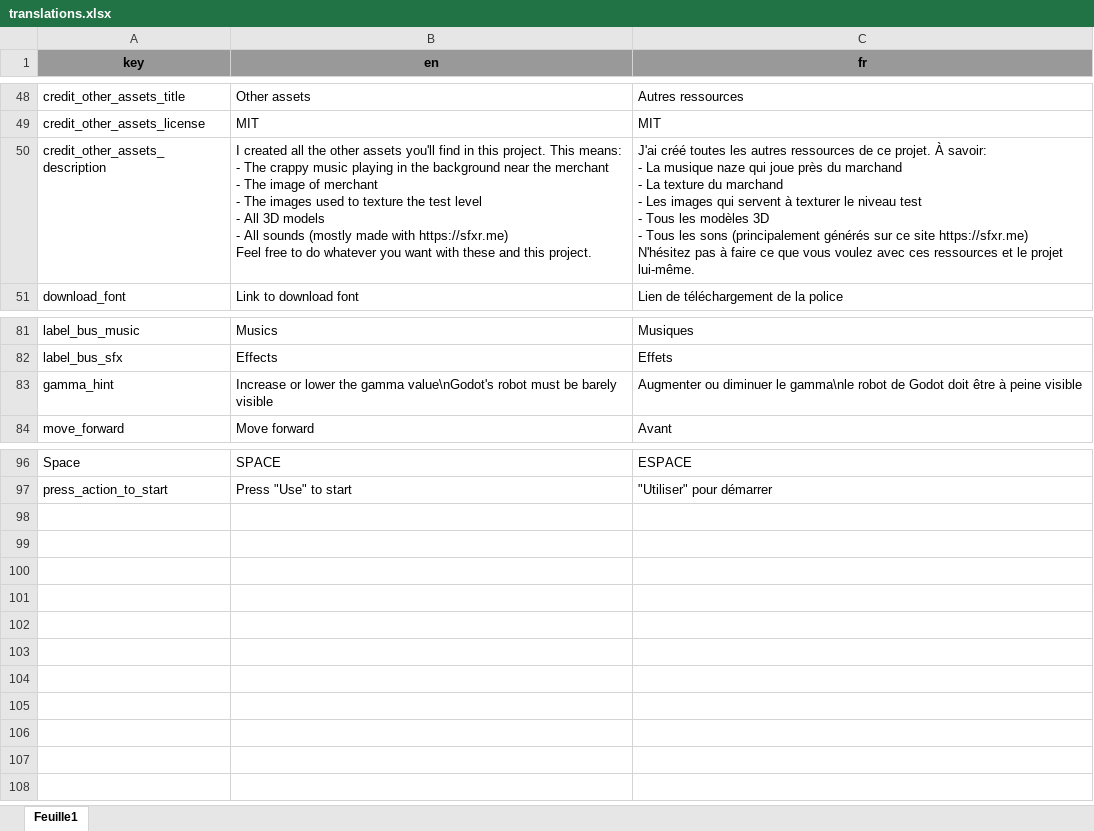
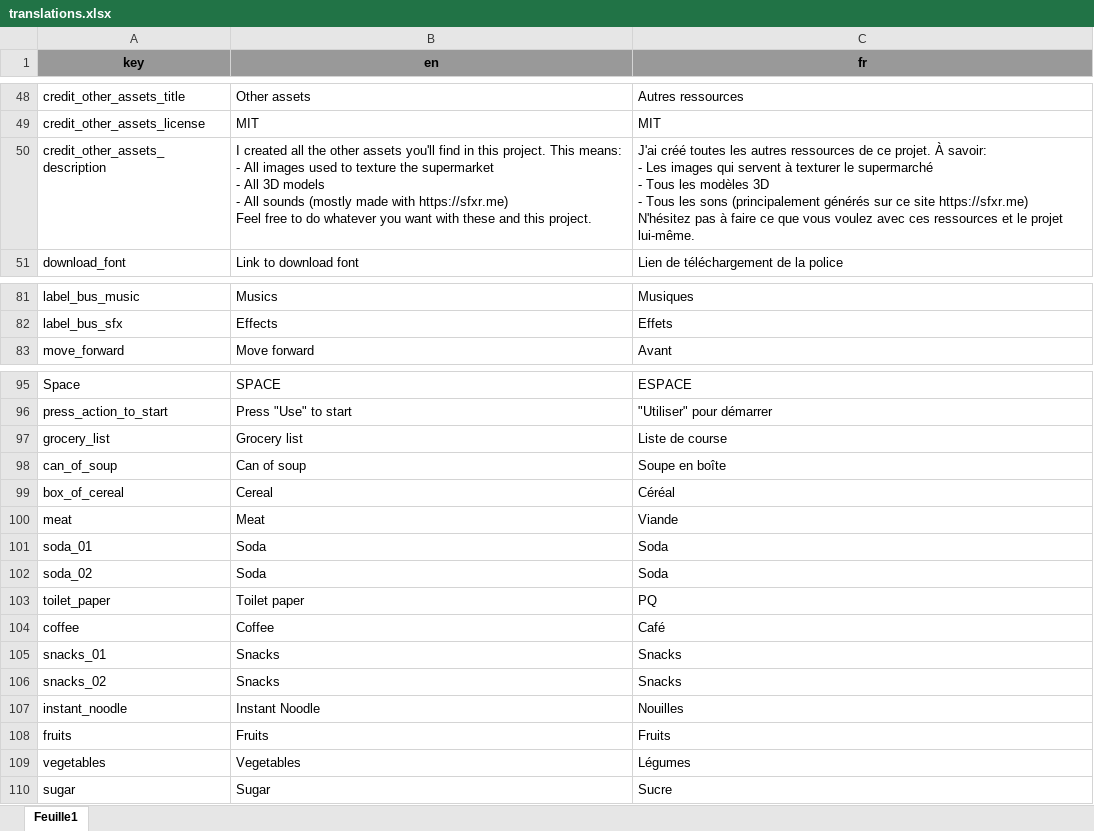
Before and after one commit to Eptwalabha/ld50, an Excel workbook: assets/translation/translations.xlsx, sheet Feuille1, drawn as a sheet; only a part is shown, gaps mark what is left out; values as stored, in another font and other column widths than the file's, no borders; removed rows and columns are numbered as before the commit, all else as after; ↵ is a line break in a cell; the diff names each change by its address in the sheet, - before the commit and + after, or states it on an @@ line.

Commit message:
end of level wip

```diff
--- a/assets/translation/translations.xlsx (sheet Feuille1)
+++ b/assets/translation/translations.xlsx (sheet Feuille1)
-B50 (en): …means: ↵ - The crappy music playing in the background near the merchant ↵ - The image of merchant ↵ - The images used to texture the test level ↵ - All…
+B50 (en): …means: ↵ - All images used to texture the supermarket ↵ - All…
-C50 (fr): …savoir: ↵ - La musique naze qui joue près du marchand ↵ - La texture du marchand ↵ - Les images qui servent à texturer le niveau test ↵ - Tous…
+C50 (fr): …savoir: ↵ - Les images qui servent à texturer le supermarché ↵ - Tous…
-row 83: gamma_hint | Increase or lower the gamma value\nGodot's robot must be barely visible | Augmenter ou diminuer le gamma\nle robot de Godot doit être à peine visible
+row 97: grocery_list | Grocery list | Liste de course
+row 98: can_of_soup | Can of soup | Soupe en boîte
+row 99: box_of_cereal | Cereal | Céréal
+row 100: meat | Meat | Viande
+row 101: soda_01 | Soda | Soda
+row 102: soda_02 | Soda | Soda
+row 103: toilet_paper | Toilet paper | PQ
+row 104: coffee | Coffee | Café
+row 105: snacks_01 | Snacks | Snacks
+row 106: snacks_02 | Snacks | Snacks
+row 107: instant_noodle | Instant Noodle | Nouilles
+row 108: fruits | Fruits | Fruits
+row 109: vegetables | Vegetables | Légumes
+row 110: sugar | Sugar | Sucre
```
Also changed, not shown: 37 other files.
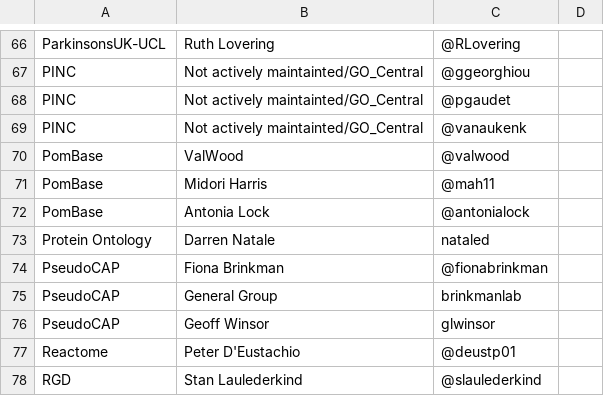
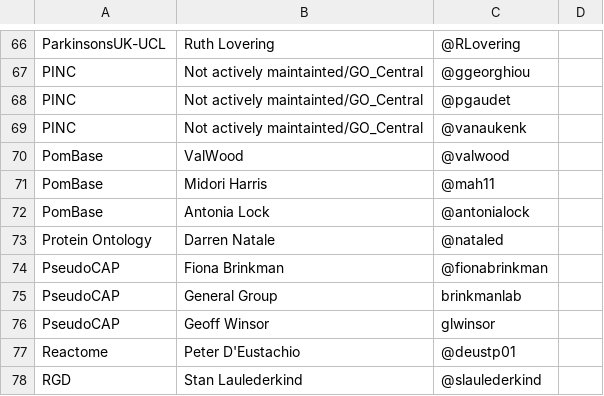
Before and after one commit to geneontology/go-site, a CSV file: metadata/group-contacts.csv, drawn as a sheet; only a part is shown, gaps mark what is left out.

Commit message:
Update group-contacts.csv

```diff
--- a/metadata/group-contacts.csv
+++ b/metadata/group-contacts.csv
@@ -72,3 +72,3 @@ PomBase,Midori Harris,@mah11,
 PomBase,Antonia Lock,@antonialock,
-Protein Ontology, Darren Natale,nataled,
+Protein Ontology, Darren Natale,@nataled,
 PseudoCAP,Fiona Brinkman,@fionabrinkman,
```
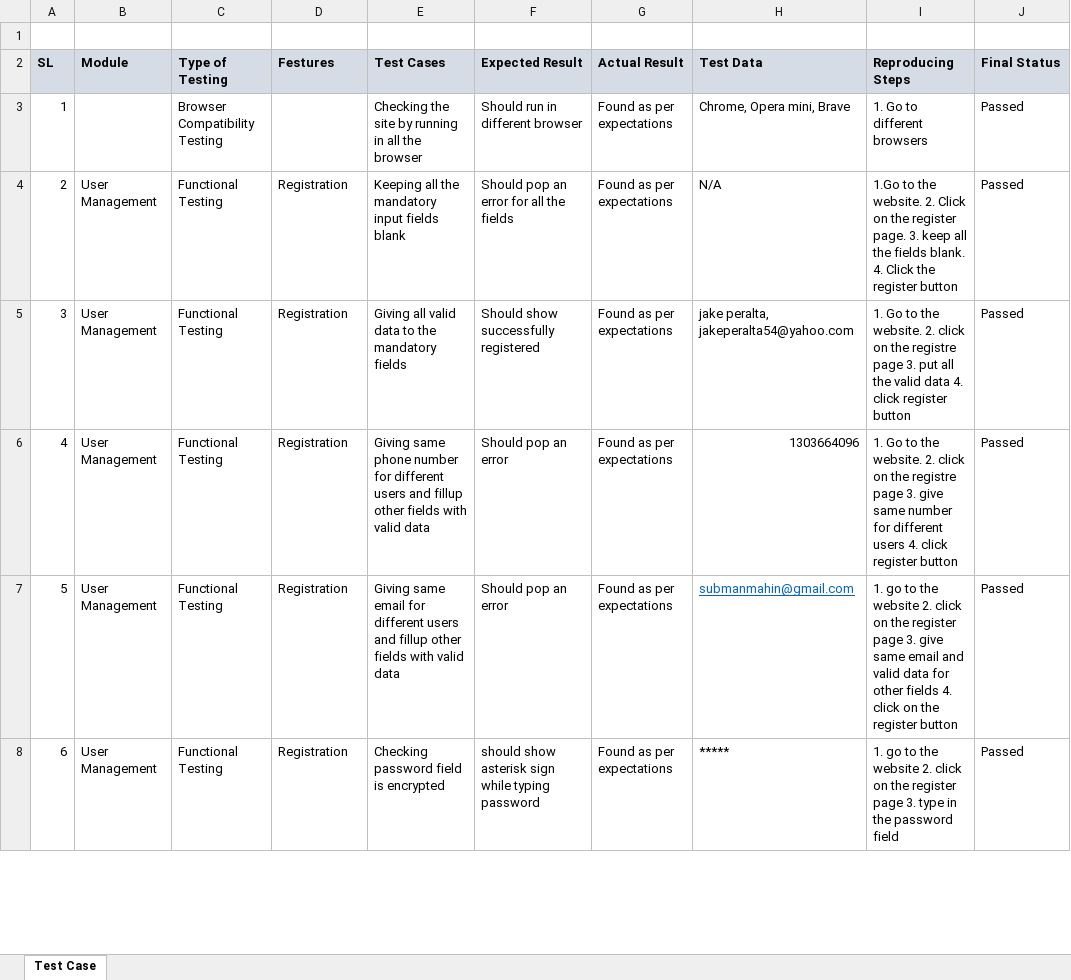
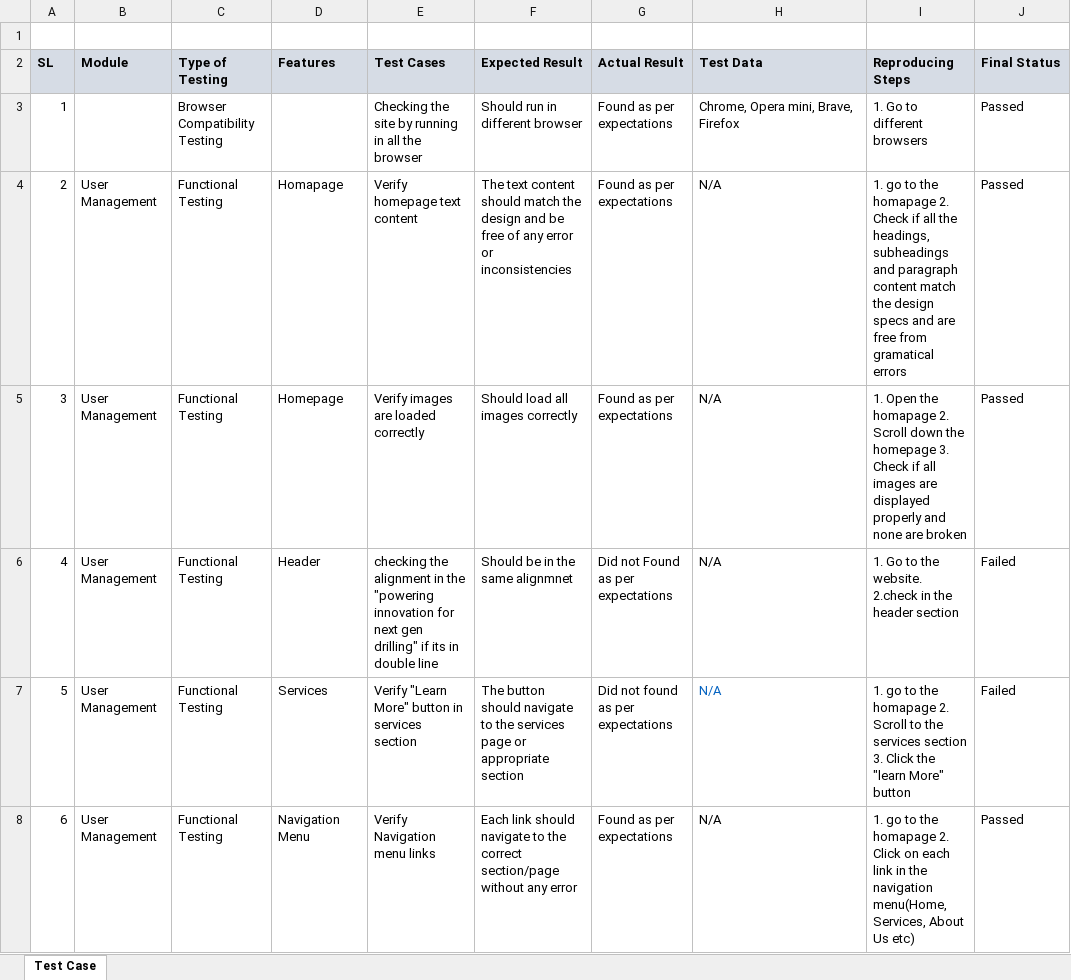
Before and after one commit to rafidmahin20/dig-ct-report, an Excel workbook: testcase.xlsx, sheet Test Case, drawn as a sheet; only a part is shown; values as stored, in another font and other column widths than the file's, no borders; conditional formats not drawn; the diff covers the shown part only; the diff names each change by its address in the sheet, - before the commit and + after, or states it on an @@ line.

Commit message:
edited

```diff
--- a/testcase.xlsx (sheet Test Case)
+++ b/testcase.xlsx (sheet Test Case)
-D2: Festures
+D2: Features
-H3 (Test Data): Chrome, Opera mini, Brave
+H3 (Test Data): Chrome, Opera mini, Brave, Firefox
-D4 (Features): Registration
+D4 (Features): Homapage
-E4 (Test Cases): Keeping all the mandatory input fields blank
+E4 (Test Cases): Verify homepage text content
-F4 (Expected Result): Should pop an error for all the fields
+F4 (Expected Result): The text content should match the design and be free of any error or inconsistencies
-I4 (Reproducing Steps): 1.Go to the website. 2. Click on the register page. 3. keep all the fields blank. 4. Click the register button
+I4 (Reproducing Steps): 1. go to the homapage 2. Check if all the headings, subheadings and paragraph content match the design specs and are free from gramatical errors
-D5 (Features): Registration
+D5 (Features): Homepage
-E5 (Test Cases): Giving all valid data to the mandatory fields
+E5 (Test Cases): Verify images are loaded correctly
-F5 (Expected Result): Should show successfully registered
+F5 (Expected Result): Should load all images correctly
-H5 (Test Data): jake peralta, jakeperalta54@yahoo.com
+H5 (Test Data): N/A
-I5 (Reproducing Steps): 1. Go to the website. 2. click on the registre page 3. put all the valid data 4. click register button
+I5 (Reproducing Steps): 1. Open the homapage 2. Scroll down the homepage 3. Check if all images are displayed properly and none are broken
-D6 (Features): Registration
+D6 (Features): Header
-E6 (Test Cases): Giving same phone number for different users and fillup other fields with valid data
+E6 (Test Cases): checking the alignment in the "powering innovation for next gen drilling" if its in double line
-F6 (Expected Result): Should pop an error
+F6 (Expected Result): Should be in the same alignmnet
-G6 (Actual Result): Found as per expectations
+G6 (Actual Result): Did not Found as per expectations
-H6 (Test Data): 1303664096
+H6 (Test Data): N/A
-I6 (Reproducing Steps): …the website. 2. click on the registre page 3. give same number for different users 4. click register button
+I6 (Reproducing Steps): …the website. 2.check in the header section
-J6:J7 (Final Status): Passed
+J6:J7 (Final Status): Failed
-D7 (Features): Registration
+D7 (Features): Services
-E7 (Test Cases): Giving same email for different users and fillup other fields with valid data
+E7 (Test Cases): Verify "Learn More" button in services section
-F7 (Expected Result): Should pop an error
+F7 (Expected Result): The button should navigate to the services page or appropriate section
-G7 (Actual Result): Found as per expectations
+G7 (Actual Result): Did not found as per expectations
-H7 (Test Data): submanmahin@gmail.com
+H7 (Test Data): N/A
-H7 underline: on
+H7 underline: off
-I7 (Reproducing Steps): …to the website 2. click on the register page 3. give same email and valid data for other fields 4. click on the register button
+I7 (Reproducing Steps): …to the homapage 2. Scroll to the services section 3. Click the "learn More" button
-D8 (Features): Registration
+D8 (Features): Navigation Menu
-E8 (Test Cases): Checking password field is encrypted
+E8 (Test Cases): Verify Navigation menu links
-F8 (Expected Result): should show asterisk sign while typing password
+F8 (Expected Result): Each link should navigate to the correct section/page without any error
-H8 (Test Data): *****
+H8 (Test Data): N/A
-I8 (Reproducing Steps): …to the website 2. click on the register page 3. type in the password field
+I8 (Reproducing Steps): …to the homapage 2. Click on each link in the navigation menu(Home, Services, About Us etc)
```
Also changed, not shown: 72 edited cells and cell formats elsewhere in this sheet.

Problem to solve =>
For the word "Features", say how many lines of the listing contain it; give the number alone.

Answer area =>
11